What a year it has been. In 2011, we have witnessed devastation caused by a wide variety of natural disasters, ranging from tornadoes to floods to wildfires. Although it is a small consolation if your home or other property is damaged as a result, at least you may be able to deduct a casualty loss on your tax return.
Basic rules: You may qualify for a casualty loss deduction if damage is caused by an event that is “sudden, unexpected or unusual.” This not only includes natural disasters already mentioned but also automobile collisions and frozen pipes bursting. The same basic rules apply to thefts of your property. However, you are not entitled to any tax relief for damage occurring over a long period of time, such as damage from a drought.
How much is deductible? It depends on whether the property damaged is personal or business property. For personal property, the deduction is limited to the excess above 10% of your annual AGI after subtracting $100 per casualty event. (This $100 “floor” was temporarily raised to $500 for 2009 only.) For example, if your AGI for 2011 is $100,000 and you suffer a loss to your home of $20,000, your deduction is limited to $9,900 ([$20,000 – $100] – [10% of $100,000]).
In contrast, there are no such limits for business property. The full amount of the eligible loss can be deducted on the company’s return.
The amount eligible for the deduction is the lesser of (1) the difference in the property’s value before and after the casualty or (2) the adjusted basis in the property.
But you must reduce the deductible amount by any insurance proceeds you receive.
Special tax break: If you own damaged property located in an area that is officially declared to be a “federal disaster area,” you could be entitled to a quick tax refund. In that case, you can elect to deduct your casualty loss on the tax return for the prior year. In other words, if you suffered a loss in a federally designated disaster area in 2011, you may file an amended return for 2010.
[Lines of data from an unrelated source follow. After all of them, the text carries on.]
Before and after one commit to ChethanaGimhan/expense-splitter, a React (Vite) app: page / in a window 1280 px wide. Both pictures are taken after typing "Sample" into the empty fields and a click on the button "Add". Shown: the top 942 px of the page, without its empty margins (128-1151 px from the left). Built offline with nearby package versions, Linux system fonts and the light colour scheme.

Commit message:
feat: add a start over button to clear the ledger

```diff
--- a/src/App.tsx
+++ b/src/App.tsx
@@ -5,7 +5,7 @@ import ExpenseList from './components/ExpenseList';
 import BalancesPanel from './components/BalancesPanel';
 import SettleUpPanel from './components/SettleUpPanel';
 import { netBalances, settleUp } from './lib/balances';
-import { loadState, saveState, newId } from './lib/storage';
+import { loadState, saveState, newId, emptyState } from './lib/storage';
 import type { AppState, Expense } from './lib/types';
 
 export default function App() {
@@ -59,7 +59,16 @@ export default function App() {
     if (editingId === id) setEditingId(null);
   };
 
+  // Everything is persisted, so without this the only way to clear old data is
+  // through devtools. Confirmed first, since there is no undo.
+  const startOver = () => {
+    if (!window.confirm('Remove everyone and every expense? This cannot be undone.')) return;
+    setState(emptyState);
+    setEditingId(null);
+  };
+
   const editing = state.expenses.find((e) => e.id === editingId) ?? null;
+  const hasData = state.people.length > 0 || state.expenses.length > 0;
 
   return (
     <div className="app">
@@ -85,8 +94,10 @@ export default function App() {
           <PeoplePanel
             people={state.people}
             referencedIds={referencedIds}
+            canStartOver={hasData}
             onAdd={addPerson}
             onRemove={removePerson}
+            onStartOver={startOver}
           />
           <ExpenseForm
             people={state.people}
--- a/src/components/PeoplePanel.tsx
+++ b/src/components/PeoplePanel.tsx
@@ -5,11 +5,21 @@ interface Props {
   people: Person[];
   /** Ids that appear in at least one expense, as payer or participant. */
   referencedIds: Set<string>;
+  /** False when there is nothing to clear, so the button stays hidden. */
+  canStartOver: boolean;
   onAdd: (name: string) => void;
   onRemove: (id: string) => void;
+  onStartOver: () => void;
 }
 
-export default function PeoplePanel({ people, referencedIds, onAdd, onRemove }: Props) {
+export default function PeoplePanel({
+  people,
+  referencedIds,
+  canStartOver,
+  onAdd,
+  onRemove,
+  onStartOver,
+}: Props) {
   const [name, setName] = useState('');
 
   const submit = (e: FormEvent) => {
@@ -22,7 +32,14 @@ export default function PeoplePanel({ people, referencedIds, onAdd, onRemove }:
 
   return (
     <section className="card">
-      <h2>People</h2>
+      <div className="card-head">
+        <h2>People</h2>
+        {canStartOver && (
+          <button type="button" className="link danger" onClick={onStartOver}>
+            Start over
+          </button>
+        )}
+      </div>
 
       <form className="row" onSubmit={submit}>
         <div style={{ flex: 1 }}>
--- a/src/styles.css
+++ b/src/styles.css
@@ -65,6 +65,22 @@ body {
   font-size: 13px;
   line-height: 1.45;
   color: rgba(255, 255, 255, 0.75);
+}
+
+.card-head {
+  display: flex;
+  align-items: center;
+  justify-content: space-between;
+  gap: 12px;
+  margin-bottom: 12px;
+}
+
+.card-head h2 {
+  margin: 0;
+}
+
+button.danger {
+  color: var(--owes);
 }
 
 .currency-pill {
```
Be aware, however, that the IRS often challenges casualty loss deductions. The best proof you can offer is photographs or videotapes of your property as it currently exists. In other words, obtain documentation before a casualty occurs. The visual proof can be compelling when coupled with snapshots of the property immediately after a casualty occurs.
To further support your position, you should obtain an independent appraisal of the damage. The appraisal itself is deductible as a miscellaneous itemized deduction (subject to a 2%-of-AGI floor).
In summary: Your professional tax advisers can help you maximize the casualty loss deductions claimed on your return. Obtain assistance when appropriate.